## Aim of the task:
Return all lines of the data in which the string "ipynb" occurs.
Excerpted data START
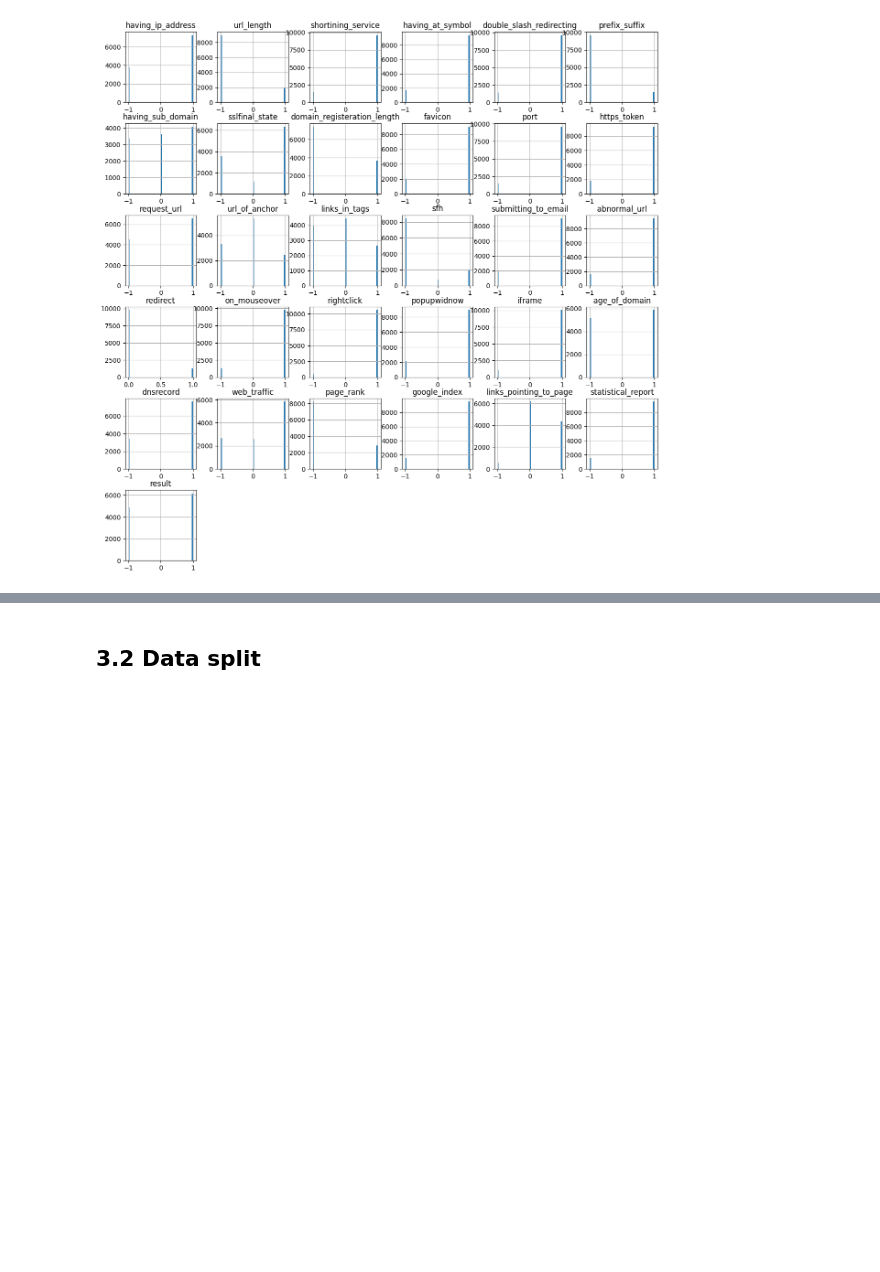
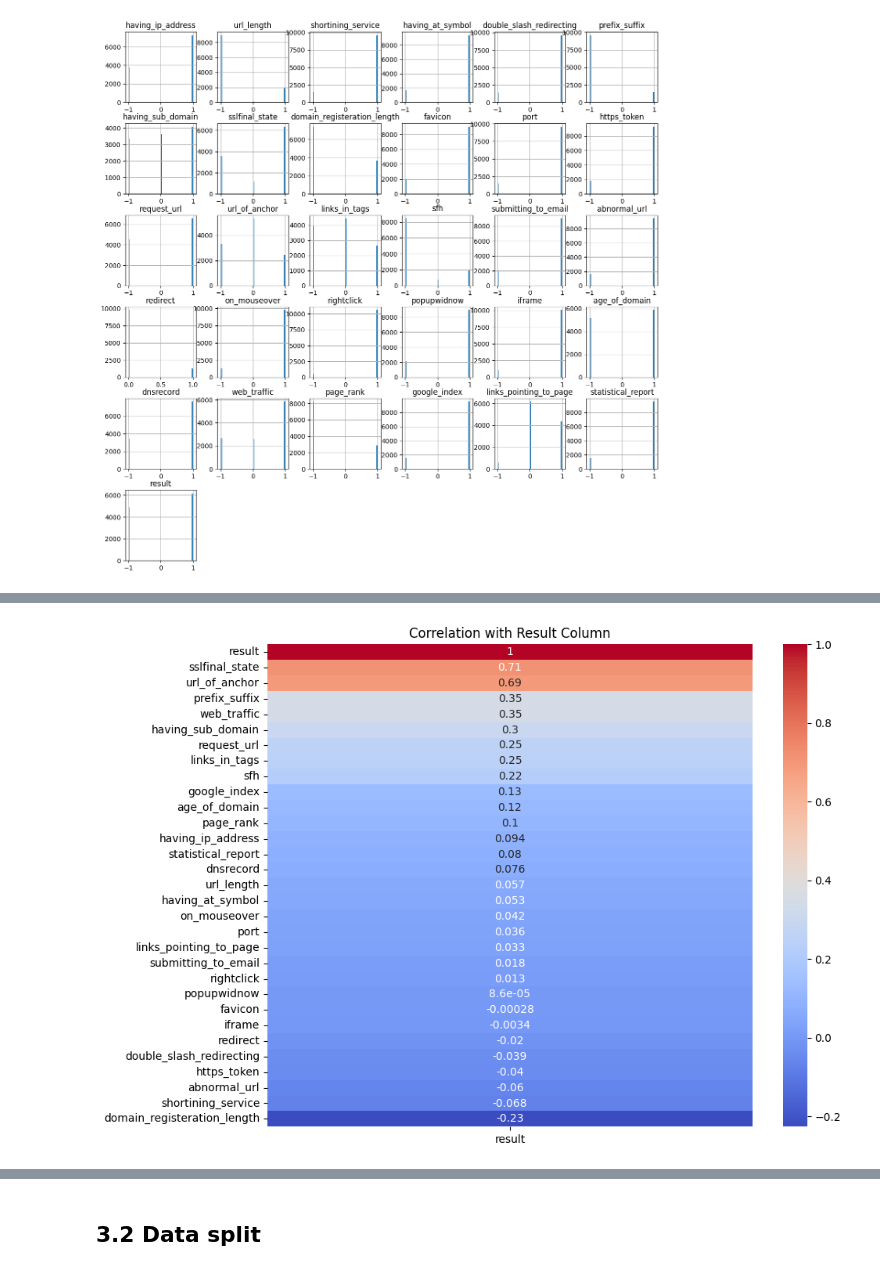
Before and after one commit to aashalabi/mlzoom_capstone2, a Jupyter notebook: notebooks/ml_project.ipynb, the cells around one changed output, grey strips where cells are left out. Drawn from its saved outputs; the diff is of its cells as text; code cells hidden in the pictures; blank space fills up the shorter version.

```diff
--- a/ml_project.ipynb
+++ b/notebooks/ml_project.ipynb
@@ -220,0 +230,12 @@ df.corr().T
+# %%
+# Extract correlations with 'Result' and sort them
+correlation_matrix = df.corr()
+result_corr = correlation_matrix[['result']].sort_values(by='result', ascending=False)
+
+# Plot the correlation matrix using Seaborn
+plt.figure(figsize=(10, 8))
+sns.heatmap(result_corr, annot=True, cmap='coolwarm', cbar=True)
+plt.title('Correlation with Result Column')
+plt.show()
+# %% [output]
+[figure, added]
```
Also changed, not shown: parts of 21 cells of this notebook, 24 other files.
Excerpted data END
## Problem solution:
Before and after one commit to aashalabi/mlzoom_capstone2, a Jupyter notebook: notebooks/ml_project.ipynb, the cells around one changed output, grey strips where cells are left out. Drawn from its saved outputs; the diff is of its cells as text; code cells hidden in the pictures; blank space fills up the shorter version.
--- a/ml_project.ipynb
+++ b/notebooks/ml_project.ipynb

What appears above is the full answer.